Work order: Keep every line in which "scss" occurs and drop the rest of the data.

___ Material for the task

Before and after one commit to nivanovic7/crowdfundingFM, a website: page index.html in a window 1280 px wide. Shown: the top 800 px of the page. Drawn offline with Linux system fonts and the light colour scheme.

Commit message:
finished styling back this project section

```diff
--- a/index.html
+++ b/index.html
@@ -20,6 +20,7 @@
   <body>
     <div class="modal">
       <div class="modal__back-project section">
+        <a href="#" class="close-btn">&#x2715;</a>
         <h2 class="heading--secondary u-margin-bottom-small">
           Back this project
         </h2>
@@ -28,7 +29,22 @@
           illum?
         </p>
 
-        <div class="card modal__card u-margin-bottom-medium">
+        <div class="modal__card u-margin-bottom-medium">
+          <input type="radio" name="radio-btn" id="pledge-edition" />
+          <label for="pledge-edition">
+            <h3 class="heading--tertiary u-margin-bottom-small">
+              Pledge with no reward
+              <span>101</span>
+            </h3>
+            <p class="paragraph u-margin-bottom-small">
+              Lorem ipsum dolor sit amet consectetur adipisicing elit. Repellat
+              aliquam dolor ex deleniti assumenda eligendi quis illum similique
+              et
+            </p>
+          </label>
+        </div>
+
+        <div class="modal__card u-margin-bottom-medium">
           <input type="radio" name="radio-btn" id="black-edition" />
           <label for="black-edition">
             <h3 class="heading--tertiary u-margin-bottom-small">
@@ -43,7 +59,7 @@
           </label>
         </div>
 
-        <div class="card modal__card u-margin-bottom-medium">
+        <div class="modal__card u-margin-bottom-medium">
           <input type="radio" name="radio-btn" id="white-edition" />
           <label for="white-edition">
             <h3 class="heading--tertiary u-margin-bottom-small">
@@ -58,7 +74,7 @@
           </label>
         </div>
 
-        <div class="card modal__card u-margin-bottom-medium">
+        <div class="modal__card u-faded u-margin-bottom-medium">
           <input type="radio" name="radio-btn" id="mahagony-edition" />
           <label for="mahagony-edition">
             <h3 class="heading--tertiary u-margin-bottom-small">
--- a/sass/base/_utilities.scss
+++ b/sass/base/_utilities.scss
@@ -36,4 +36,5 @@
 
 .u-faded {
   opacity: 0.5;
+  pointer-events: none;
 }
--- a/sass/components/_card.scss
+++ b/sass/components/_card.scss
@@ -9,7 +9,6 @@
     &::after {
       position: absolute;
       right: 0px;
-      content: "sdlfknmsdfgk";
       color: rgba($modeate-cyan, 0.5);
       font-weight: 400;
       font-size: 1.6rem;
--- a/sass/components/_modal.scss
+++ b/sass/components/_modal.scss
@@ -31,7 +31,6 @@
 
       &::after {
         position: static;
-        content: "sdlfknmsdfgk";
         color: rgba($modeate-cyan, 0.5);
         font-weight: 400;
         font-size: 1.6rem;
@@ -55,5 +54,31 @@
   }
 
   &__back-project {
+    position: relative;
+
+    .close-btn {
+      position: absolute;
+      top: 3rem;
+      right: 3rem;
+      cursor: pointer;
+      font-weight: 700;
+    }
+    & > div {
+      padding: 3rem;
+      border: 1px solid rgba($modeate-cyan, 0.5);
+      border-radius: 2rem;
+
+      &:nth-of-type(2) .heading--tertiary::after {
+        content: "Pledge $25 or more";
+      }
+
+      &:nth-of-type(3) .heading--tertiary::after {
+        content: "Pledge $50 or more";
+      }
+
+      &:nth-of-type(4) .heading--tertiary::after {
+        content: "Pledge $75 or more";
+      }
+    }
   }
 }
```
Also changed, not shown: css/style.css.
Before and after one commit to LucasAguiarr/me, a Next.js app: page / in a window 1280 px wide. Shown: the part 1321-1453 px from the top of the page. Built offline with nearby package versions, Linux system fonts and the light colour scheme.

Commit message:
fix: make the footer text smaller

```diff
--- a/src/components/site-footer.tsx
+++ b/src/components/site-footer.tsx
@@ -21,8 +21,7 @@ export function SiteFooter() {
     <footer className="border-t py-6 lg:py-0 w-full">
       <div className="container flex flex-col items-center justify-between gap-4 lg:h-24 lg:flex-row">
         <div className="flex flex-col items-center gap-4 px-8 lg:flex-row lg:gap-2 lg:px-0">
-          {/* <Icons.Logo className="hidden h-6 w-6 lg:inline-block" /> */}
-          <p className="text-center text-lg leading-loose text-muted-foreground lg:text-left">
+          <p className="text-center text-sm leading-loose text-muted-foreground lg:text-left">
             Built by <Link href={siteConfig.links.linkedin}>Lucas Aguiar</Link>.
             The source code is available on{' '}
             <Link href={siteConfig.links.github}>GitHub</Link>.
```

______

Answer to the problem:
--- a/sass/base/_utilities.scss
+++ b/sass/base/_utilities.scss
--- a/sass/components/_card.scss
+++ b/sass/components/_card.scss
--- a/sass/components/_modal.scss
+++ b/sass/components/_modal.scss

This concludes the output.